Check every line in the records below for the word "prevLeft" and report how many have it, nothing more.

■ SUPPLIED DATA
*** Block opens ***
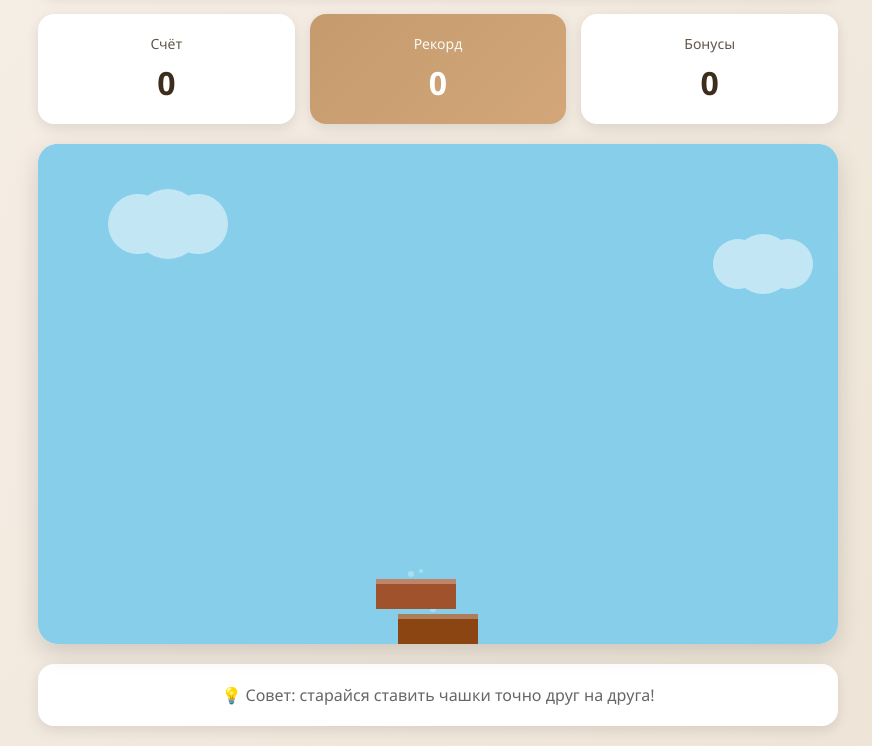
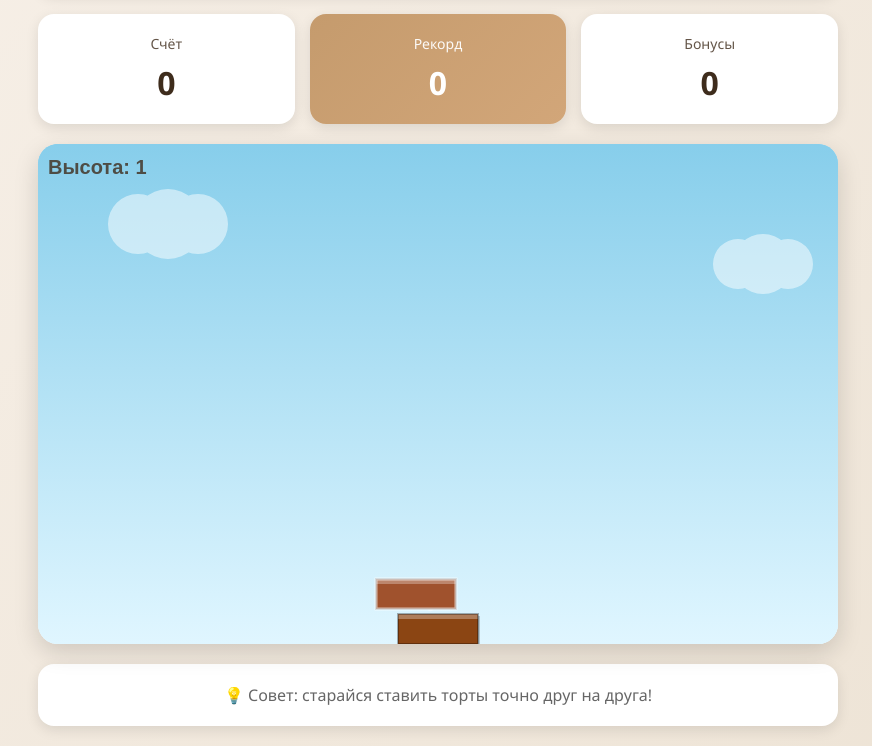
Before and after one commit to AminaSultanova/Online-menu, a website: page frontend/game.html in a window 1280 px wide. Both pictures are taken after a click on the button "Начать игру". Shown: the part 102-848 px from the top of the page, without its empty margins (202-1074 px from the left). Drawn offline with Linux system fonts and the light colour scheme.

Commit message:
improve game

```diff
--- a/frontend/game.html
+++ b/frontend/game.html
@@ -56,7 +56,7 @@
         <div id="startScreen" class="start-screen">
             <div class="start-content">
                 <h2 data-lang-ru="☕ Построй кофейную башню!" data-lang-en="☕ Build a Coffee Tower!">☕ Построй кофейную башню!</h2>
-                <p data-lang-ru="Кликай, чтобы остановить чашку" data-lang-en="Click to stop the cup">Кликай, чтобы остановить чашку</p>
+                <p data-lang-ru="Кликай, чтобы остановить торт" data-lang-en="Click to stop the cake">Кликай, чтобы остановить торт</p>
                 <p data-lang-ru="Чем точнее, тем больше баллов!" data-lang-en="The more accurate, the more points!">Чем точнее, тем больше баллов!</p>
                 <button class="start-btn" onclick="startGame()">
                     <span data-lang-ru="Начать игру" data-lang-en="Start Game">Начать игру</span>
@@ -66,8 +66,8 @@
     </div>
 
     <div class="game-instructions">
-        <p data-lang-ru="💡 Совет: старайся ставить чашки точно друг на друга!" data-lang-en="💡 Tip: try to place cups exactly on top of each other!">
-            💡 Совет: старайся ставить чашки точно друг на друга!
+        <p data-lang-ru="💡 Совет: старайся ставить торты точно друг на друга!" data-lang-en="💡 Tip: try to place cakes exactly on top of each other!">
+            💡 Совет: старайся ставить торты точно друг на друга!
         </p>
     </div>
 </div>
--- a/frontend/js/game.js
+++ b/frontend/js/game.js
@@ -7,12 +7,15 @@ class CoffeeTowerGame {
         this.score = 0;
         this.bestScore = parseInt(localStorage.getItem('bestScore')) || 0;
         this.totalBonuses = parseInt(localStorage.getItem('totalBonuses')) || 0;
+
         this.blocks = [];
         this.currentBlock = null;
         this.blockWidth = 80;
         this.blockHeight = 30;
+        this.baseSpeed = 2;
         this.blockSpeed = 2;
         this.direction = 1;
+        this.maxBlocks = 15;
 
         this.colors = ['#8B4513', '#A0522D', '#CD853F', '#D2691E', '#DEB887'];
 
@@ -28,6 +31,13 @@ class CoffeeTowerGame {
         this.canvas.addEventListener('touchstart', (e) => {
             e.preventDefault();
             this.placeBlock();
+        });
+
+        document.addEventListener('keydown', (e) => {
+            if (e.code === 'Space' && this.isPlaying) {
+                e.preventDefault();
+                this.placeBlock();
+            }
         });
 
         this.updateStats();
@@ -46,7 +56,9 @@ class CoffeeTowerGame {
         this.isPlaying = true;
         this.score = 0;
         this.blocks = [];
-        this.blockSpeed = 2;
+        this.blockSpeed = this.baseSpeed;
+        this.direction = 1;
+
         this.blocks.push({
             x: this.canvas.width / 2 - this.blockWidth / 2,
             y: this.canvas.height - this.blockHeight,
@@ -60,25 +72,55 @@ class CoffeeTowerGame {
     }
 
     createNewBlock() {
+        if (this.blocks.length === 0) return;
+
         const prevBlock = this.blocks[this.blocks.length - 1];
+
+        const newY = prevBlock.y - this.blockHeight - 5;
+
+        if (newY < 50) {
+            this.shiftBlocksDown();
+        }
+
+        const finalY = this.blocks.length > 0
+            ? this.blocks[this.blocks.length - 1].y - this.blockHeight - 5
+            : this.canvas.height - this.blockHeight;
+
+        this.direction = Math.random() > 0.5 ? 1 : -1;
+
+        const startX = this.direction > 0
+            ? 0
+            : this.canvas.width - this.blockWidth;
+
         this.currentBlock = {
-            x: 0,
-            y: prevBlock.y - this.blockHeight - 5,
+            x: startX,
+            y: finalY,
             width: prevBlock.width,
             color: this.colors[this.blocks.length % this.colors.length],
             moving: true
         };
-        this.direction = Math.random() > 0.5 ? 1 : -1;
+
+        console.log('New block created at:', this.currentBlock.x, this.currentBlock.y, 'Direction:', this.direction);
     }
 
     placeBlock() {
-        if (!this.isPlaying || !this.currentBlock || !this.currentBlock.moving) return;
+        if (!this.isPlaying || !this.currentBlock || !this.currentBlock.moving) {
+            console.log('Cannot place block:', {
+                isPlaying: this.isPlaying,
+                hasBlock: !!this.currentBlock,
+                isMoving: this.currentBlock?.moving
+            });
+            return;
+        }
 
         this.currentBlock.moving = false;
         const prevBlock = this.blocks[this.blocks.length - 1];
+
         const overlap = this.calculateOverlap(this.currentBlock, prevBlock);
 
-        if (overlap <= 0) {
+        console.log('Overlap:', overlap, 'Current X:', this.currentBlock.x);
+
+        if (overlap <= 5) {
             this.gameOver();
             return;
         }
@@ -92,34 +134,38 @@ class CoffeeTowerGame {
 
         if (currLeft < prevLeft) {
             this.currentBlock.x = prevLeft;
+            this.currentBlock.width = Math.min(currRight - prevLeft, prevBlock.width);
+        } else if (currRight > prevRight) {
+            this.currentBlock.width = Math.min(prevRight - currLeft, prevBlock.width);
         }
 
         this.blocks.push({...this.currentBlock});
+
         const accuracy = (overlap / prevBlock.width) * 100;
         let points = 1;
 
         if (accuracy > 95) {
             points = 5;
             this.showMessage('Perfect! 🎉', this.currentBlock.x + this.currentBlock.width / 2, this.currentBlock.y);
-        } else if (accuracy > 80) {
+        } else if (accuracy > 85) {
             points = 3;
             this.showMessage('Great! ⭐', this.currentBlock.x + this.currentBlock.width / 2, this.currentBlock.y);
-        } else if (accuracy > 60) {
+        } else if (accuracy > 70) {
             points = 2;
+            this.showMessage('Good! 👍', this.currentBlock.x + this.currentBlock.width / 2, this.currentBlock.y);
         }
 
         this.score += points;
 
-        if (this.score % 5 === 0) {
-            this.blockSpeed += 0.3;
+        if (this.score % 10 === 0 && this.blockSpeed < 5) {
+            this.blockSpeed += 0.2;
         }
 
         this.updateStats();
-        if (this.blocks.length > 20) {
-            this.shiftBlocksDown();
-        }
 
-        this.createNewBlock();
+        setTimeout(() => {
+            this.createNewBlock();
+        }, 100);
     }
 
     calculateOverlap(block1, block2) {
@@ -135,10 +181,11 @@ class CoffeeTowerGame {
     }
 
     shiftBlocksDown() {
-        this.blocks.shift();
+        const shiftAmount = this.blockHeight * 3;
         this.blocks.forEach(block => {
-            block.y += this.blockHeight + 5;
+            block.y += shiftAmount;
         });
+        console.log('Shifted blocks down by', shiftAmount);
     }
 
     showMessage(text, x, y) {
@@ -182,15 +229,25 @@ class CoffeeTowerGame {
     update() {
         if (this.currentBlock && this.currentBlock.moving) {
             this.currentBlock.x += this.blockSpeed * this.direction;
-            if (this.currentBlock.x <= 0 ||
-                this.currentBlock.x + this.currentBlock.width >= this.canvas.width) {
-                this.direction *= -1;
+
+            const leftEdge = 0;
+            const rightEdge = this.canvas.width - this.currentBlock.width;
+
+            if (this.currentBlock.x <= leftEdge) {
+                this.currentBlock.x = leftEdge;
+                this.direction = 1;
+            } else if (this.currentBlock.x >= rightEdge) {
+                this.currentBlock.x = rightEdge;
+                this.direction = -1;
             }
         }
     }
 
     draw() {
-        this.ctx.fillStyle = '#87CEEB';
+        const gradient = this.ctx.createLinearGradient(0, 0, 0, this.canvas.height);
+        gradient.addColorStop(0, '#87CEEB');
+        gradient.addColorStop(1, '#E0F6FF');
+        this.ctx.fillStyle = gradient;
         this.ctx.fillRect(0, 0, this.canvas.width, this.canvas.height);
 
         this.drawClouds();
@@ -200,32 +257,64 @@ class CoffeeTowerGame {
         });
 
         if (this.currentBlock && this.currentBlock.moving) {
-            this.drawBlock(this.currentBlock, this.blocks.length);
+            this.drawBlock(this.currentBlock, this.blocks.length, true);
         }
+
+        this.ctx.save();
+        this.ctx.font = 'bold 20px Arial';
+        this.ctx.fillStyle = 'rgba(62, 44, 28, 0.8)';
+        this.ctx.textAlign = 'left';
+        this.ctx.fillText(`Высота: ${this.blocks.length}`, 10, 30);
+        this.ctx.restore();
     }
 
-    drawBlock(block, index) {
+    drawBlock(block, index, isMoving = false) {
+        if (!isMoving) {
+            this.ctx.fillStyle = 'rgba(0, 0, 0, 0.2)';
+            this.ctx.fillRect(block.x + 2, block.y + 2, block.width, this.blockHeight);
+        }
+
         this.ctx.fillStyle = block.color;
         this.ctx.fillRect(block.x, block.y, block.width, this.blockHeight);
 
         this.ctx.fillStyle = 'rgba(255, 255, 255, 0.3)';
         this.ctx.fillRect(block.x, block.y, block.width, 5);
 
-        if (index >= this.blocks.length - 3) {
+        this.ctx.strokeStyle = 'rgba(0, 0, 0, 0.3)';
+        this.ctx.lineWidth = 2;
+        this.ctx.strokeRect(block.x, block.y, block.width, this.blockHeight);
+
+        if (index >= this.blocks.length - 3 && !isMoving) {
             this.drawSteam(block.x + block.width / 2, block.y);
+        }
+
+        if (isMoving) {
+            this.ctx.strokeStyle = 'rgba(255, 255, 255, 0.6)';
+            this.ctx.lineWidth = 3;
+            this.ctx.strokeRect(block.x, block.y, block.width, this.blockHeight);
         }
     }
 
     drawSteam(x, y) {
-        this.ctx.fillStyle = 'rgba(255, 255, 255, 0.3)';
+        const time = Date.now() / 500;
+        this.ctx.fillStyle = 'rgba(255, 255, 255, 0.4)';
+
         this.ctx.beginPath();
-        this.ctx.arc(x - 5, y - 5, 3, 0, Math.PI * 2);
-        this.ctx.arc(x + 5, y - 8, 2, 0, Math.PI * 2);
+        this.ctx.arc(x - 8 + Math.sin(time) * 2, y - 5 - Math.abs(Math.sin(time)) * 3, 3, 0, Math.PI * 2);
+        this.ctx.fill();
+
+        this.ctx.beginPath();
+        this.ctx.arc(x + Math.cos(time) * 2, y - 10 - Math.abs(Math.cos(time)) * 3, 2, 0, Math.PI * 2);
+        this.ctx.fill();
+
+        this.ctx.beginPath();
+        this.ctx.arc(x + 8 + Math.sin(time + 1) * 2, y - 7 - Math.abs(Math.sin(time + 1)) * 3, 2.5, 0, Math.PI * 2);
         this.ctx.fill();
     }
 
     drawClouds() {
         this.ctx.fillStyle = 'rgba(255, 255, 255, 0.5)';
+
         this.ctx.beginPath();
         this.ctx.arc(100, 80, 30, 0, Math.PI * 2);
         this.ctx.arc(130, 80, 35, 0, Math.PI * 2);
@@ -247,6 +336,7 @@ class CoffeeTowerGame {
 
     gameOver() {
         this.isPlaying = false;
+
         const bonusesEarned = Math.floor(this.score / 2);
         this.totalBonuses += bonusesEarned;
 
@@ -262,6 +352,8 @@ class CoffeeTowerGame {
         document.getElementById('gameOverScreen').classList.remove('hidden');
 
         this.updateStats();
+
+        console.log('Game Over! Score:', this.score, 'Bonuses:', bonusesEarned);
     }
 }
 
@@ -291,9 +383,7 @@ function updateGameLanguage() {
             ? el.getAttribute('data-lang-ru')
             : el.getAttribute('data-lang-en');
 
-        if (el.tagName === 'BUTTON' || el.tagName === 'SPAN') {
-            el.textContent = text;
-        } else {
+        if (text) {
             el.textContent = text;
         }
     });
```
*** Block closes ***
■ RESPONSE BELOW
3